It was 1969, and nobody knew that it was the end of an era. This was before the national cynacism set in because of Watergate. It was before politicians like Reagan started bashing the government, and future generations would pick up on that and treat our government like it was the enemy. It was a time when we strived together through government, and greed was considered a bad thing.
By fulfilling Kennedy's promise to put a man on the moon before the end of the sixties, NASA and Neil Armstrong showed what government can do. The Apollo 11 landing was something of pure good, pure success. It was using government (partnered with business) to create entire new technologies, to embrace (rather than mock) science, and to literally reach for the stars in a way that was unheard of only ten years earlier.
Neil was the symbol for all that America could be. None of us knew at the time how short-lived the promise of America would be.
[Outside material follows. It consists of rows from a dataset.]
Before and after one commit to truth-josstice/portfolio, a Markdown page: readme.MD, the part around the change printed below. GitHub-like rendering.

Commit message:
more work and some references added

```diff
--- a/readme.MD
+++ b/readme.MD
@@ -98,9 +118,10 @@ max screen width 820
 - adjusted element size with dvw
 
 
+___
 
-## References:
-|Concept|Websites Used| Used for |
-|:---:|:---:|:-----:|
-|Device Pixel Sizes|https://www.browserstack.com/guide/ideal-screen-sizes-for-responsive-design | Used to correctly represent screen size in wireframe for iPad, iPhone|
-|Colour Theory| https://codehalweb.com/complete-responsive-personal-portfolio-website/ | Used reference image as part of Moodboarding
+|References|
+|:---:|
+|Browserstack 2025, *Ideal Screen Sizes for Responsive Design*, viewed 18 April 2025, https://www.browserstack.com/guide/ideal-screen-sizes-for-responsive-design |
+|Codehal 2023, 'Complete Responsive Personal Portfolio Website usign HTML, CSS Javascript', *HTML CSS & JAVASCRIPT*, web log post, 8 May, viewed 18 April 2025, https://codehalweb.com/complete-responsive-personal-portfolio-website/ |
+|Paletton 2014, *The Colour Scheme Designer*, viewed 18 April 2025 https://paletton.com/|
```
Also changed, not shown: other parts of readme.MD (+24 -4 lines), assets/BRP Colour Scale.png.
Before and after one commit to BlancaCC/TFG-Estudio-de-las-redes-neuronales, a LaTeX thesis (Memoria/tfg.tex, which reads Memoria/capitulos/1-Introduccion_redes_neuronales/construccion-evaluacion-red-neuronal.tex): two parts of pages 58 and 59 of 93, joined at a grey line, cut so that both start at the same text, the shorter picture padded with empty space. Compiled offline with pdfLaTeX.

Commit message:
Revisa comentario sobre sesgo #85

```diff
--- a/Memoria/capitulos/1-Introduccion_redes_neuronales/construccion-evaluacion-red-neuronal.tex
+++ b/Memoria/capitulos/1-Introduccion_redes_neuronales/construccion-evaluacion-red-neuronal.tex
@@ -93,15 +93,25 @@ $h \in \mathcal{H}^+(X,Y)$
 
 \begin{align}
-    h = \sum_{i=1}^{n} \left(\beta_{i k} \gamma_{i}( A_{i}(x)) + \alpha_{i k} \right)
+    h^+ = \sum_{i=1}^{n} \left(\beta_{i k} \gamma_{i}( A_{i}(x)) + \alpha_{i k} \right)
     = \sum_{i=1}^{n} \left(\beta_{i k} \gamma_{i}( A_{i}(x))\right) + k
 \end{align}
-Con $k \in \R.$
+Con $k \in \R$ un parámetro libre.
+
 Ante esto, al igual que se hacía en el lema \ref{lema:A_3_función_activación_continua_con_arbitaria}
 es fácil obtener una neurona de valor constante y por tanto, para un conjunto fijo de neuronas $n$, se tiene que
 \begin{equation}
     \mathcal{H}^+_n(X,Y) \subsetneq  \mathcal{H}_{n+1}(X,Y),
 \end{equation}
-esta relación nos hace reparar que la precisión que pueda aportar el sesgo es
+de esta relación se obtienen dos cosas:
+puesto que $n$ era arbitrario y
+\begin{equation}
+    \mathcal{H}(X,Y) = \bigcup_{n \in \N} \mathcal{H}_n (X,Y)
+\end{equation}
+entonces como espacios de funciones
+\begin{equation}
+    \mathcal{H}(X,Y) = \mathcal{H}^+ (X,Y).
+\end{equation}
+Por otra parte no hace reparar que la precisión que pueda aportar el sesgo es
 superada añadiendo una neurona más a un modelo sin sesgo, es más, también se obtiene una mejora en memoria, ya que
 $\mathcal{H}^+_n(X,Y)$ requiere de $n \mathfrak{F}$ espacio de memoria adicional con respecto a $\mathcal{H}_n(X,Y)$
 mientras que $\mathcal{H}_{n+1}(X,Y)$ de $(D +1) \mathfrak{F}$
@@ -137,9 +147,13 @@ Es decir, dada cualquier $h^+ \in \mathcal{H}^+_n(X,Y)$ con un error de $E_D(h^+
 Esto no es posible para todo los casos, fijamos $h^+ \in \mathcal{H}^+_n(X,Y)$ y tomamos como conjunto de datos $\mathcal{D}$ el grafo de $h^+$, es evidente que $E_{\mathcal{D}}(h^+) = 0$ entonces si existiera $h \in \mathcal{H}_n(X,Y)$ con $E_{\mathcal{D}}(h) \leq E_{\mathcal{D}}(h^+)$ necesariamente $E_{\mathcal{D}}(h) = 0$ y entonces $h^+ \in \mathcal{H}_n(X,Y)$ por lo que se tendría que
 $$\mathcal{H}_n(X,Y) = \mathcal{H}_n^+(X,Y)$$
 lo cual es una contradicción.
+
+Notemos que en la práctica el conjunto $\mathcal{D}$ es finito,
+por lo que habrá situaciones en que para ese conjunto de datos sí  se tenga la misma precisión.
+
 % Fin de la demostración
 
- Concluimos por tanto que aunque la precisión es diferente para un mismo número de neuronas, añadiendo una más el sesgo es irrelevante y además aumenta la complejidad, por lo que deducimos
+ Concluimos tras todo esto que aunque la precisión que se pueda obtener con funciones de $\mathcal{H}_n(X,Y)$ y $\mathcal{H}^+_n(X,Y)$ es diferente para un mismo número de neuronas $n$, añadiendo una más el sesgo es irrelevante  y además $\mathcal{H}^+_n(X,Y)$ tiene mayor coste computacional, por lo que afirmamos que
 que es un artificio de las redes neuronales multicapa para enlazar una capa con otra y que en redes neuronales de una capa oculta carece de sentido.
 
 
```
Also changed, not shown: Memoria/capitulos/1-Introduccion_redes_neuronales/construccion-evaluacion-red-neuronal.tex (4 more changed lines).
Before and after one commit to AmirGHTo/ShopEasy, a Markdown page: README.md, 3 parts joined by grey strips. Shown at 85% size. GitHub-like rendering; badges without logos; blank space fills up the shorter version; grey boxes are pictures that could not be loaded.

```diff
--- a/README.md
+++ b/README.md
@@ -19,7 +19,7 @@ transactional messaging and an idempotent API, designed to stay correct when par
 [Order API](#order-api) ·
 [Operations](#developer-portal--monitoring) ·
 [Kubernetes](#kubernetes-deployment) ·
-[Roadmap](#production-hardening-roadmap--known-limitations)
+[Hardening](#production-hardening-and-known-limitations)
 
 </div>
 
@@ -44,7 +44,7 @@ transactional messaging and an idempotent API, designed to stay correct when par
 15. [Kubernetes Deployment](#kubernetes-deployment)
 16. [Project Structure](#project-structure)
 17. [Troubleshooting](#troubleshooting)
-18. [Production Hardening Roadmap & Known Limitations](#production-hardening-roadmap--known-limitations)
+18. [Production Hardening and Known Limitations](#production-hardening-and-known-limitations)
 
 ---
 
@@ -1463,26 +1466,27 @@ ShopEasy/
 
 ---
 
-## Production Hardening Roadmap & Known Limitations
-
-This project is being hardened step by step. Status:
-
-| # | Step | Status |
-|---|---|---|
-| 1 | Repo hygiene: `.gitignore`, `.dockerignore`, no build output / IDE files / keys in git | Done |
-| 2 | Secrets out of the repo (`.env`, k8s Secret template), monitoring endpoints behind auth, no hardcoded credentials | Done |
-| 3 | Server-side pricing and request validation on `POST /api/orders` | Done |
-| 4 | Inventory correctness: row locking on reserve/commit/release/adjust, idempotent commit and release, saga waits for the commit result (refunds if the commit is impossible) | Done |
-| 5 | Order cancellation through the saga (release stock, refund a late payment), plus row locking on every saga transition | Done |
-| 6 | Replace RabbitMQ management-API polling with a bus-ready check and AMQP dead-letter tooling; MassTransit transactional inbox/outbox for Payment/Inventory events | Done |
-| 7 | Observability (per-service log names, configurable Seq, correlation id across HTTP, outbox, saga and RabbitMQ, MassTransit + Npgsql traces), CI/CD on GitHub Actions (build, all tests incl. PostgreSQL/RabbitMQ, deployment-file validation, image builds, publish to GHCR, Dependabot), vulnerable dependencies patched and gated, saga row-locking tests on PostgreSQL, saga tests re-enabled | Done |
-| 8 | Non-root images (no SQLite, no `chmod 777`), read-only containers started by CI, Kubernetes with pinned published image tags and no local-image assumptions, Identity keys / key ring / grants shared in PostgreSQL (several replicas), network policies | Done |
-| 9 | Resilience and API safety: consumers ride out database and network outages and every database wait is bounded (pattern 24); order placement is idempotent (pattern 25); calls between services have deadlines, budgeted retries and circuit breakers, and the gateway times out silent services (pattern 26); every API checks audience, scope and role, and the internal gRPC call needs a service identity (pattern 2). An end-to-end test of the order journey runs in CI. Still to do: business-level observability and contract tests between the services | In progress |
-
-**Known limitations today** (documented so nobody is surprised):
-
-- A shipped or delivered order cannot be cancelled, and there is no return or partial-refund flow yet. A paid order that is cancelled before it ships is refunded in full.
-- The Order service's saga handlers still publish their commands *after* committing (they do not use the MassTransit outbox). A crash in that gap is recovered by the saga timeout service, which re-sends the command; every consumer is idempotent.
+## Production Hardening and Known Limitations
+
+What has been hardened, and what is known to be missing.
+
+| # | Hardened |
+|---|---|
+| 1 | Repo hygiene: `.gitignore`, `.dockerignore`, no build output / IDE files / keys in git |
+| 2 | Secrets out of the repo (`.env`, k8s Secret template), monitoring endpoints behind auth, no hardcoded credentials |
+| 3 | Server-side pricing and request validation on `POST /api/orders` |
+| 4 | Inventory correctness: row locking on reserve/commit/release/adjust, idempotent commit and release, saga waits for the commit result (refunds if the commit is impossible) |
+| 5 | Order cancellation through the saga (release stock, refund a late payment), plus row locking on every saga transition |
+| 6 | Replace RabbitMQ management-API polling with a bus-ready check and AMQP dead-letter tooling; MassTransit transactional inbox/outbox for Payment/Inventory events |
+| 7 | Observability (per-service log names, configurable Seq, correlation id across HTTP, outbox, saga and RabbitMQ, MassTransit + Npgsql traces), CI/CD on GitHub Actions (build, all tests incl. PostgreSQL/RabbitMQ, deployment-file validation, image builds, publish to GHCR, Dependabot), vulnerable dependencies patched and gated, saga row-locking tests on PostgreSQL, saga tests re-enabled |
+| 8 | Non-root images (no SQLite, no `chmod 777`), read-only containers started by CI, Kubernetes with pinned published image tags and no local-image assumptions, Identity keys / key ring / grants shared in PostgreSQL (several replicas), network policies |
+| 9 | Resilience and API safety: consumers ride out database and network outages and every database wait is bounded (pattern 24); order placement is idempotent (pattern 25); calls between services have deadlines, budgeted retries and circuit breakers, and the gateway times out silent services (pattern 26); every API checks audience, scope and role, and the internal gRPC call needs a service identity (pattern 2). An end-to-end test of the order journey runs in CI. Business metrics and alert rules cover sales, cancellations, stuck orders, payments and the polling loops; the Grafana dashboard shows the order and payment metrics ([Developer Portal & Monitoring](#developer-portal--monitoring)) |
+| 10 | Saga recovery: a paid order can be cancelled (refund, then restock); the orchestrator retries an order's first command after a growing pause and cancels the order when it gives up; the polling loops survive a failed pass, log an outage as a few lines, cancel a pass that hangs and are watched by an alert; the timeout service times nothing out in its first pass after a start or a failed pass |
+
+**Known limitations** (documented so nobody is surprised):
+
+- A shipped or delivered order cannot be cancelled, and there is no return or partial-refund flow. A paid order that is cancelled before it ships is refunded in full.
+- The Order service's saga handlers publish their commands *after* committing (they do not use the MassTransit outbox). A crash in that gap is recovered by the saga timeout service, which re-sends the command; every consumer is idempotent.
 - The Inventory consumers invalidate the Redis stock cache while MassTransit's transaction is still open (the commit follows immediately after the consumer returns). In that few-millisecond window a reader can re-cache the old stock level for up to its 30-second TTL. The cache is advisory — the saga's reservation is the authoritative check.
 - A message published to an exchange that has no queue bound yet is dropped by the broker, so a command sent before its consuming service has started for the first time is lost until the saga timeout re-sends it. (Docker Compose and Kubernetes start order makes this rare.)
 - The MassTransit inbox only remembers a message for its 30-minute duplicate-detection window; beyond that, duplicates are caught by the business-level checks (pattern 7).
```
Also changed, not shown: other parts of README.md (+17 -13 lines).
As for Neil, I was always impressed by his humility. I mean, 600 years from now, nobody will know who Michael Jordan is — maybe not even Michael Jackson. But Neil Armstrong's name will forever be placed alongside the great explorers — Magellan, Columbus, etc. — who went to places virtually unknown. That's got to be a heady experience. But after retiring from NASA, Neil went quietly into the shadows — doing consulting work and farming instead of cashing in on his name. You gotta respect that.
Neil Armstrong passed away this weekend at the age of 82.